Efforts by the leaders in both houses to pass bills that would save the jobs of teachers and police officers, maintain states' ability to make Medicaid payments and extend unemployment insurance have hit not only the expected bumps in the road (unified Republican opposition) but also fresh potholes: Blue Dog resistance to countercyclical spending. The House passed a second stimulus in December, and in theory this is what the Senate is belaboring. Although its version is far punier than the House's, the Senate stimulus bill, which had already been pared by such Scroogish expedients as cutting weekly unemployment benefits by $25 -- thank centrist Montana Democrat Jon Tester -- last week came a few votes short of the 60 to needed cut off a potential filibuster. And recent efforts by House Appropriations Committee Chairman David Obey to come up with funds to keep the states from devastating the ranks of teachers have had rough going at the hands of the Blue Dogs, not to mention the Republicans.
The downside of not passing any further stimulus legislation is clear: "Nothing will come of nothing," as Lear told Cordelia. In today's economy, alas, the government remains the only source of significant investment. According to the congressional panel overseeing the Troubled Asset Relief Program, banks are still not lending to small businesses. Beyond the realm of mom-and-pops, nonfinancial companies are hoarding cash -- a record-high $1.84 trillion, according to a Federal Reserve report this month -- but with unemployment still high and purchasing still low, they are not using it to expand.
The administration is rightly touting the large number of infrastructure projects funded by last year's stimulus that are finally underway this summer. But these projects have a finite time span, and absent a second stimulus, an infrastructure-led recovery is likely to run out of steam. Home construction is falling again. The possibility of a double-dip recession cannot be discounted.
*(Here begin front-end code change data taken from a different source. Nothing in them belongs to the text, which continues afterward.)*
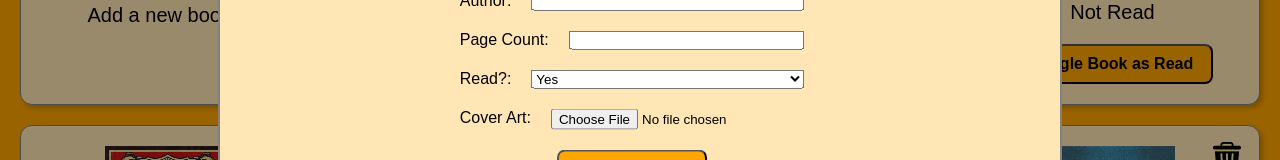
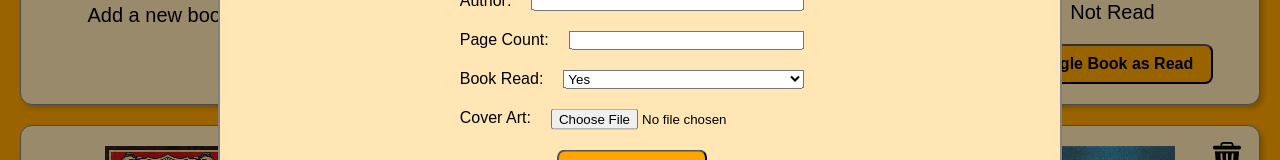
Before and after one commit to ksarson/library, a plain HTML site: page index.html in a window 1280 px wide. Both pictures are taken after a click on the button "Add a new book...". Shown: the part 329-489 px from the top of the page. Drawn offline with Linux system fonts and the light colour scheme.

Commit message:
Changed a label

```diff
--- a/index.html
+++ b/index.html
@@ -40,7 +40,7 @@
                             />
                         </label>
                         <label class="input-label" for="read">
-                            Read?:
+                            Book Read:
                             <select class="input-field" id="read" required>
                                 <option value="true">Yes</option>
                                 <option value="false">No</option>
```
Until recently, virtually every Democratic member of Congress could be counted on to support some level of countercyclical spending. That was one of the basic ways Democrats distinguished themselves from the laissez-faire right. But today, the Blue Dogs insist on offsetting stimulus with cuts, which can create a self-negating position. Suppose you vote for a stimulus that enables the states to save teachers' jobs, while offsetting that expenditure at the federal level by reducing spending on, and jobs in, building rail lines. In aggregate economic terms, you may well have zeroed out the net effect of your action. It's hard to believe that anyone ran for office to craft such exquisitely balanced nullities.
The problem here is that the Blue Dogs, like much of the public, conflate the issues of the nation's long-term fiscal sustainability with the short-term deficits created by the worst downturn since the '30s. Thus the Democratic imperative of creating jobs in 2009 became, earlier this year, one of creating jobs and reducing the deficit, and now, for some Blue Dogs, has become chiefly one of reducing the deficit. In polls, meanwhile, the public rates "jobs" as its chief concern, with the deficit lagging far behind. But because this recession is deeper and longer than any since the '30s; because the job-creating component of the first stimulus, while considerable, was clearly too small; and because the administration did not concentrate those jobs in visible agencies, as Franklin Roosevelt did in the Works Progress Administration, only a minority of Americans credit the stimulus with saving or creating jobs. For millions of Americans, concern over the deficit is at least partly a concern over the government's broader inability, as yet, to "fix" the economy. Reducing the deficit now, however, will make the economy worse.
Yet the Blue Dogs' short-term deficit hawkery is more than bad economics. It's bad politics, too. Even pragmatic centrists -- especially pragmatic centrists -- have to be in favor of something. The Blue Dogs don't seem to know what exactly that might be.